boston.com News your connection to The Boston Globe

Ransom Myers, 54, fish preservation advocate

LOS ANGELES -- Ransom A. Myers, a former government scientist who sought to warn that overfishing would lead to collapse of Atlantic cod populations and later discovered that 90 percent of the world's bluefin tuna and other large predatory fish had disappeared, has died. He was 54.

Dr. Myers died Tuesday in Halifax, Nova Scotia, of complications of brain cancer, according to colleagues at Dalhousie University, where he was a professor of ocean studies. He was diagnosed with an inoperable brain tumor in November.

Dr. Myers was a gifted mathematician and biologist who shook up the insular world of fisheries science with blunt statements about how various species of sharks, turtles, and fish were headed toward extinction if industrial fishing did not retreat from excessive hunting.

"Humans have always been very good at killing big animals," Dr. Myers said. "Ten thousand years ago, with just some pointed sticks, humans managed to wipe out the woolly mammoth, saber tooth tigers, mastodons, and giant vampire bats. The same could happen in the oceans."

Such pronouncements did not spring from preconceived ideology, but rather from patterns he discerned from fishing records, scientific surveys, and other data he collected.
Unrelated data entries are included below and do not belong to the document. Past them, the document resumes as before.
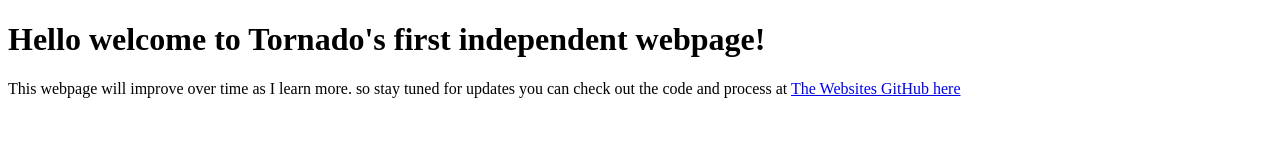
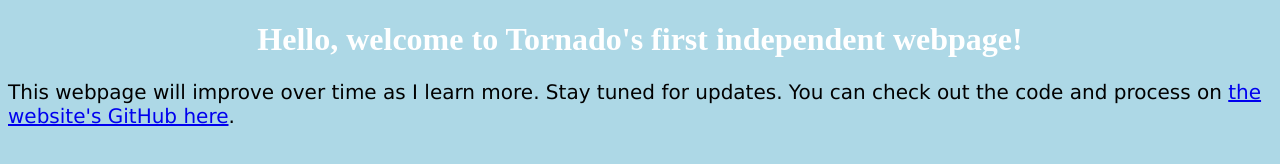
Before and after one commit to TornadoSoup/first-real-webpage, a plain HTML site: page Index.html in a window 1280 px wide. Drawn offline with Linux system fonts and the light colour scheme.

Commit message:
Fixed Css link
Debug Link

```diff
--- a/Index.html
+++ b/Index.html
@@ -1,12 +1,11 @@
 <!DOCTYPE html>
 <html lang="en">
-  <head>
-    <link Style.css/>
-<title>tornado's first independent webpage</title>
+<head>
+  <link rel="stylesheet" href="Style.css">
+  <title>Tornado's First Independent Webpage</title>
 </head>
-  <body>
-    <h1> Hello welcome to Tornado's first independent webpage!</h1>
-    <p1>This webpage will improve over time as I learn more. so stay tuned for updates you can check out the code and process at </p1>
-    <a href="https://github.com/TornadoSoup/first-real-webpage">The Websites GitHub here</a>
-  </body>
-    </html>
+<body>
+  <h1>Hello, welcome to Tornado's first independent webpage!</h1>
+  <p>This webpage will improve over time as I learn more. Stay tuned for updates. You can check out the code and process on <a href="https://github.com/TornadoSoup/first-real-webpage">the website's GitHub here</a>.</p>
+</body>
+</html>
```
Several of his studies focused on Georges Bank, a key fishing ground for fleets from New England.

Dr. Myers had a unique ability to look at complex global changes and pick out trends that others had had missed, said Boris Worm, a colleague at Dalhousie. "Unlike most scientists who look at a snippet of reality, he believed we are facing global problems that need to be analyzed on a global scale and communicated on a global scale," Worm said.

With the help of Worm, Dr. Myers spent years poring over five decades of Japanese logbooks and other fishing records to determine that 90 percent of the world's sharks, tuna, swordfish, cod, and other big predatory fish had been stripped from the seas by industrialized fishing since the early 1950s.

The results, published in 2003 in the journal Nature, stirred scientific debate that continues to roil, even though a review panel by the National Academy of Sciences has upheld its conclusions.

"We confirmed that the pattern was right," said Andy Rosenberg, a panel member and longtime colleague now at the University of New Hampshire. "Most people criticizing the methodology didn't like the answer."

Dr. Myers's plain-spoken style got him into trouble in the 1990s, when he began to condemn the Canadian government's handling of Atlantic cod fishery, even though he worked for Canada's Department of Fisheries and Oceans.

The department tried to squelch his papers explaining that excessive harvesting was responsible for the 1992 collapse of Atlantic cod. The government has blamed everything from voracious seals to changes in water temperature for the decline. Later proven right, Dr. Myers recounted the censorship and other obfuscations that went on within the Canadian government that forced him to flee for the academic freedom of Dalhousie.

Dr. Myers believed strongly that information collected at taxpayers' expense should be made public. He posted his data on websites and invited interested parties to try to pick apart his analysis, believing this was science's pathway to the truth.

In October 2005, Fortune Magazine declared him one of the top 10 people to watch in the world, listing him between Senator Barack Obama, Democrat of Illinois, and the cofounders of Google.

Born and raised in Lula, Miss., Ransom Aldrich Myers Jr. was one of four children and the namesake son of cotton farmer who owned a plantation stretching across thousands of acres. At age 16, he won an international science fair with an "X-ray crystallograph" that measured the symmetry between atoms, a delicate instrument he built in his bedroom.

Massachusetts Institute of Technology tried to recruit Dr. Myers for its physics department, but his father wouldn't stand for it. "My father wouldn't let him go because it was north of Mason-Dixon line," said Susan G. Myers, his younger sister, explaining roots that included ancestors who were Confederate soldiers.

Dr. Myers earned a physics degree at Rice University in Houston and then worked in the oilfields of Kuwait as a physicist before departing on a series of adventures that took him trekking in Nepal, backpacking through Africa, and finally sailing across the Atlantic from African to the Caribbean in a 28-foot boat.

It was during this time that he became interested in fish, his sister said. Dr. Myers published prolifically in scientific journals to the very end, including a paper on sharks that will appear in Friday's edition of the journal Science.

SEARCH THE ARCHIVES